• _Data shown_
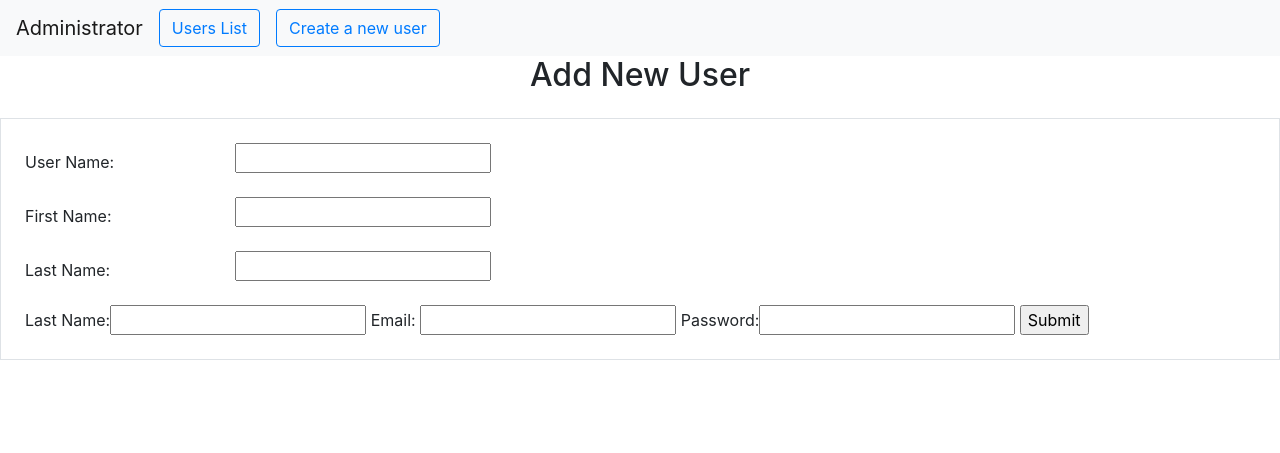
Repository: Dimitris-Kaler/Keycloak-Admin-Web-Interface
Page: http://localhost/rest-api/src/webapp/createUser.jsp
An editor plug-in stored every save of this project. The page is shown before and after the next save, followed by the edit.
The browser window is 1280 px wide. The pictures show the whole page.
The page is served by Tomcat 9.

Above is the page before, as saved 2023-12-22 18:39:07.

After the next save:
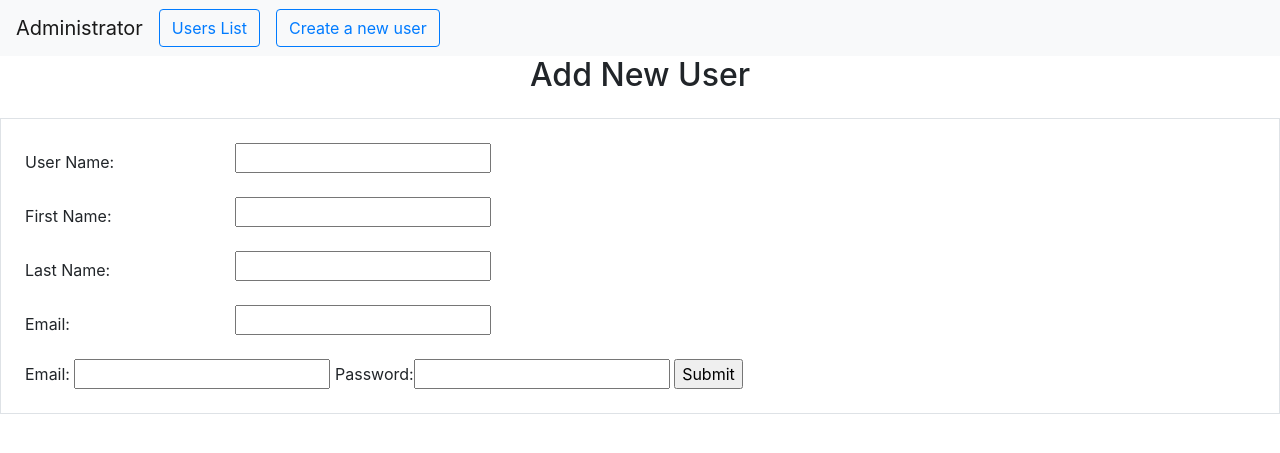
Saved 43 s later.
--- a/rest-api/src/webapp/createUser.jsp
+++ b/rest-api/src/webapp/createUser.jsp
@@ -49,10 +49,15 @@
 			<label for="lastName" class="col-sm-2 col-form-label">Last
 				Name:</label>
 			<div class="col-sm-10">
-				<input type="text" name="lastName" ">
+				<input type="text" name="lastName" >
 			</div>
 		</div>
-Last Name:<input type="text"name="lastName">
+		<div class="form-group row">
+			<label for="email" class="col-sm-2 col-form-label">Email:</label>
+			<div class="col-sm-10">
+				<input type="text" name="email" >
+			</div>
+		</div>
 Email: <input type="email"name="email">
 Password:<input type="password" name="password">
 <input type="submit"name="submit">
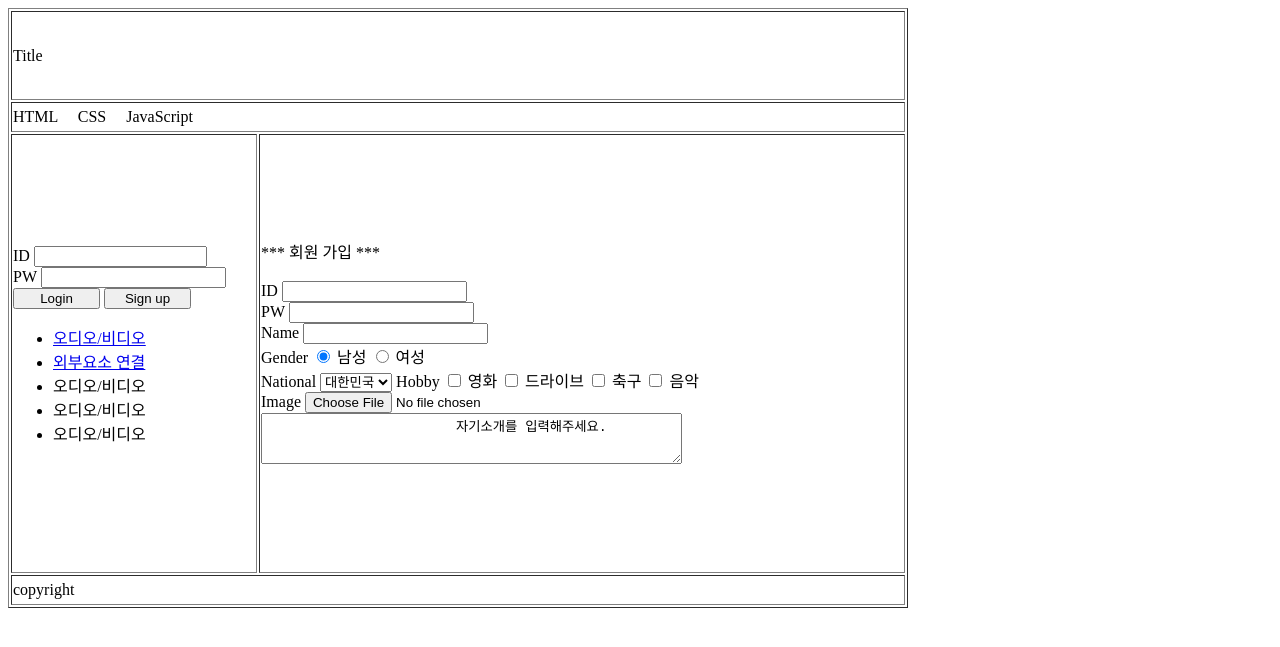
Repository: Hwangjiwon/MultiCampus
Page: http://localhost/2Study/jsp/member_insert.jsp
An editor plug-in stored every save of this project. The page is shown before and after the next save, followed by the edit.
The browser window is 1280 px wide. The pictures show the whole page.
The page is served by Tomcat 9. Other server files are loaded and not shown.

Above is the page before, as saved 2019-05-31 02:27:32.

### 2Study/WebContent/jsp/member_insert.jsp
<%@ page language="java" contentType="text/html; charset=UTF-8"
	pageEncoding="UTF-8"%>

<jsp:include page="header.jsp"></jsp:include>
<jsp:include page="side.jsp"></jsp:include>
<td>

	*** 회원 가입 *** <br> <br>

	<form action = "/2Study/Main?sign=member_insert" method="get">
		ID <input type = "text" name = "id" > <br>
		PW <input type = "text" name = "pw" > <br>
		Name <input type = "text" name = "name"> <br>
		Gender <input type = "radio" name = gender" value = "male" checked /> 남성
			<input type = "radio" name = gender" value = "female" /> 여성 <br>
		National <select name ="country">
					<option value = "Korea"> 대한민국 </option>
					<option value = "USA"> 미국 </option>
					<option value = "UK"> 영국 </option>
					<option value = "China"> 중국 </option>
				</select>
		Hobby <input type ="checkbox" name = "hobby" value = "movie" /> 영화
			<input type ="checkbox" name = "hobby" value = "drive" /> 드라이브
			<input type ="checkbox" name = "hobby" value = "soccer" /> 축구
			<input type ="checkbox" name = "hobby" value = "music" /> 음악 <br>
		Image <input type = "file" name = "filename" > <br>
		<textarea rows = "3" cols ="50" name ="memo">
			자기소개를 입력해주세요.
		</textarea>

	</form>
</td>
</tr>

<jsp:include page="copyright.jsp"></jsp:include>

### 2Study/WebContent/jsp/header.jsp
<%@ page language="java" contentType="text/html; charset=UTF-8"
	pageEncoding="UTF-8"%>
<!DOCTYPE html>
<html>
<head>
<meta charset="UTF-8">
<title>HOME</title>
</head>
<body>
	<table border="1" width="900" height="600">
		<tr height="15%">
			<td colspan="2">Title</td>
		</tr>
		<tr height="5%">
			<td colspan="2">HTML &nbsp;&nbsp;&nbsp; CSS &nbsp;&nbsp;&nbsp;
				JavaScript</td>
		</tr>

### 2Study/WebContent/jsp/side.jsp
<%@ page language="java" contentType="text/html; charset=UTF-8"
	pageEncoding="UTF-8"%>
<tr>
	<td width="20%">
		<!-- Java code가 들어갈 수 있는 부분 -->
		<%
			String username = (String)session.getAttribute("username");
			if(username != null) { //login_ok
		%>

			${username}님, 환영합니다.

		<form action="/2Study/Main?sign=logout" method="post">
			<input type="submit" value="Logout">
		</form>

		<%
			} else {
		%>
			<!-- 절대경로화 해서 서블릿으로 요청 보내기 -->
			<form style="width: 242px;" method="post" action="/2Study/Main?sign=login">
				ID <input name="id" style="width: 165px;"><br>
				PW <input name="pw" type="password"><br>
					<input type="submit" value="Login" style="width: 87px;">
					<a href = "/2Study/jsp/member_insert.jsp">
						<input type="button" value="Sign up" style="width: 87px;">
					</a>
			</form>

		<%
			}
		%>

		<ul>
			<!-- Context명부터 써줘서 절대경로화! /프로젝트명/... -->
			<li><a href="/2Study/jsp/audio_video.jsp">오디오/비디오</a></li>
			<li><a href="/2Study/jsp/iframe.jsp">외부요소 연결</a></li>
			<li>오디오/비디오</li>
			<li>오디오/비디오</li>
			<li>오디오/비디오</li>
		</ul>
	</td>

### 2Study/WebContent/jsp/copyright.jsp
<%@ page language="java" contentType="text/html; charset=UTF-8"
	pageEncoding="UTF-8"%>

<tr height="5%">
	<td colspan="2">copyright</td>
</tr>
</table>

</body>
</html>

After the next save:
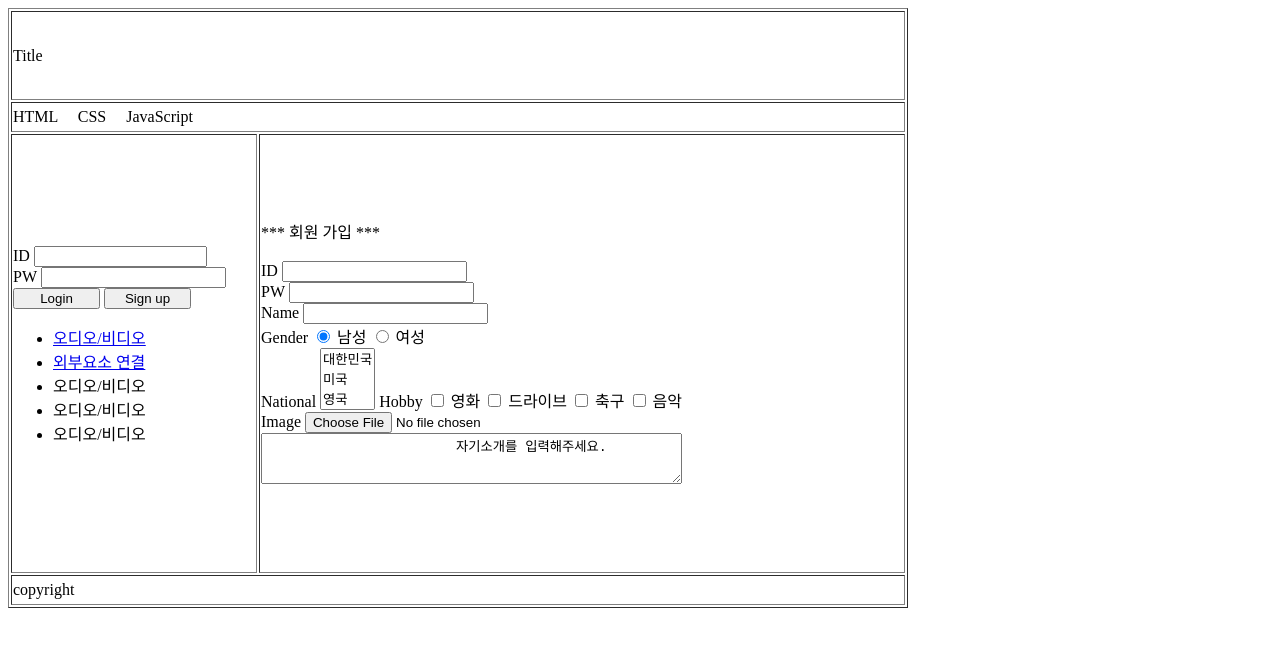
Saved 17 s later.
--- a/2Study/WebContent/jsp/member_insert.jsp
+++ b/2Study/WebContent/jsp/member_insert.jsp
@@ -13,7 +13,7 @@
 		Name <input type = "text" name = "name"> <br>
 		Gender <input type = "radio" name = gender" value = "male" checked /> 남성
 			<input type = "radio" name = gender" value = "female" /> 여성 <br>
-		National <select name ="country">
+		National <select name ="country" size="3">
 					<option value = "Korea"> 대한민국 </option>
 					<option value = "USA"> 미국 </option>
 					<option value = "UK"> 영국 </option>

• _Problem to work on_
What's needed is every line above, retyped exactly and free of pictures.

• _Written answer_
Repository: Dimitris-Kaler/Keycloak-Admin-Web-Interface
Page: http://localhost/rest-api/src/webapp/createUser.jsp
An editor plug-in stored every save of this project. The page is shown before and after the next save, followed by the edit.
The browser window is 1280 px wide. The pictures show the whole page.
The page is served by Tomcat 9.

Above is the page before, as saved 2023-12-22 18:39:07.

After the next save:
Saved 43 s later.
--- a/rest-api/src/webapp/createUser.jsp
+++ b/rest-api/src/webapp/createUser.jsp
@@ -49,10 +49,15 @@
 			<label for="lastName" class="col-sm-2 col-form-label">Last
 				Name:</label>
 			<div class="col-sm-10">
-				<input type="text" name="lastName" ">
+				<input type="text" name="lastName" >
 			</div>
 		</div>
-Last Name:<input type="text"name="lastName">
+		<div class="form-group row">
+			<label for="email" class="col-sm-2 col-form-label">Email:</label>
+			<div class="col-sm-10">
+				<input type="text" name="email" >
+			</div>
+		</div>
 Email: <input type="email"name="email">
 Password:<input type="password" name="password">
 <input type="submit"name="submit">
Repository: Hwangjiwon/MultiCampus
Page: http://localhost/2Study/jsp/member_insert.jsp
An editor plug-in stored every save of this project. The page is shown before and after the next save, followed by the edit.
The browser window is 1280 px wide. The pictures show the whole page.
The page is served by Tomcat 9. Other server files are loaded and not shown.

Above is the page before, as saved 2019-05-31 02:27:32.

### 2Study/WebContent/jsp/member_insert.jsp
<%@ page language="java" contentType="text/html; charset=UTF-8"
	pageEncoding="UTF-8"%>

<jsp:include page="header.jsp"></jsp:include>
<jsp:include page="side.jsp"></jsp:include>
<td>

	*** 회원 가입 *** <br> <br>

	<form action = "/2Study/Main?sign=member_insert" method="get">
		ID <input type = "text" name = "id" > <br>
		PW <input type = "text" name = "pw" > <br>
		Name <input type = "text" name = "name"> <br>
		Gender <input type = "radio" name = gender" value = "male" checked /> 남성
			<input type = "radio" name = gender" value = "female" /> 여성 <br>
		National <select name ="country">
					<option value = "Korea"> 대한민국 </option>
					<option value = "USA"> 미국 </option>
					<option value = "UK"> 영국 </option>
					<option value = "China"> 중국 </option>
				</select>
		Hobby <input type ="checkbox" name = "hobby" value = "movie" /> 영화
			<input type ="checkbox" name = "hobby" value = "drive" /> 드라이브
			<input type ="checkbox" name = "hobby" value = "soccer" /> 축구
			<input type ="checkbox" name = "hobby" value = "music" /> 음악 <br>
		Image <input type = "file" name = "filename" > <br>
		<textarea rows = "3" cols ="50" name ="memo">
			자기소개를 입력해주세요.
		</textarea>

	</form>
</td>
</tr>

<jsp:include page="copyright.jsp"></jsp:include>

### 2Study/WebContent/jsp/header.jsp
<%@ page language="java" contentType="text/html; charset=UTF-8"
	pageEncoding="UTF-8"%>
<!DOCTYPE html>
<html>
<head>
<meta charset="UTF-8">
<title>HOME</title>
</head>
<body>
	<table border="1" width="900" height="600">
		<tr height="15%">
			<td colspan="2">Title</td>
		</tr>
		<tr height="5%">
			<td colspan="2">HTML &nbsp;&nbsp;&nbsp; CSS &nbsp;&nbsp;&nbsp;
				JavaScript</td>
		</tr>

### 2Study/WebContent/jsp/side.jsp
<%@ page language="java" contentType="text/html; charset=UTF-8"
	pageEncoding="UTF-8"%>
<tr>
	<td width="20%">
		<!-- Java code가 들어갈 수 있는 부분 -->
		<%
			String username = (String)session.getAttribute("username");
			if(username != null) { //login_ok
		%>

			${username}님, 환영합니다.

		<form action="/2Study/Main?sign=logout" method="post">
			<input type="submit" value="Logout">
		</form>

		<%
			} else {
		%>
			<!-- 절대경로화 해서 서블릿으로 요청 보내기 -->
			<form style="width: 242px;" method="post" action="/2Study/Main?sign=login">
				ID <input name="id" style="width: 165px;"><br>
				PW <input name="pw" type="password"><br>
					<input type="submit" value="Login" style="width: 87px;">
					<a href = "/2Study/jsp/member_insert.jsp">
						<input type="button" value="Sign up" style="width: 87px;">
					</a>
			</form>

		<%
			}
		%>

		<ul>
			<!-- Context명부터 써줘서 절대경로화! /프로젝트명/... -->
			<li><a href="/2Study/jsp/audio_video.jsp">오디오/비디오</a></li>
			<li><a href="/2Study/jsp/iframe.jsp">외부요소 연결</a></li>
			<li>오디오/비디오</li>
			<li>오디오/비디오</li>
			<li>오디오/비디오</li>
		</ul>
	</td>

### 2Study/WebContent/jsp/copyright.jsp
<%@ page language="java" contentType="text/html; charset=UTF-8"
	pageEncoding="UTF-8"%>

<tr height="5%">
	<td colspan="2">copyright</td>
</tr>
</table>

</body>
</html>

After the next save:
Saved 17 s later.
--- a/2Study/WebContent/jsp/member_insert.jsp
+++ b/2Study/WebContent/jsp/member_insert.jsp
@@ -13,7 +13,7 @@
 		Name <input type = "text" name = "name"> <br>
 		Gender <input type = "radio" name = gender" value = "male" checked /> 남성
 			<input type = "radio" name = gender" value = "female" /> 여성 <br>
-		National <select name ="country">
+		National <select name ="country" size="3">
 					<option value = "Korea"> 대한민국 </option>
 					<option value = "USA"> 미국 </option>
 					<option value = "UK"> 영국 </option>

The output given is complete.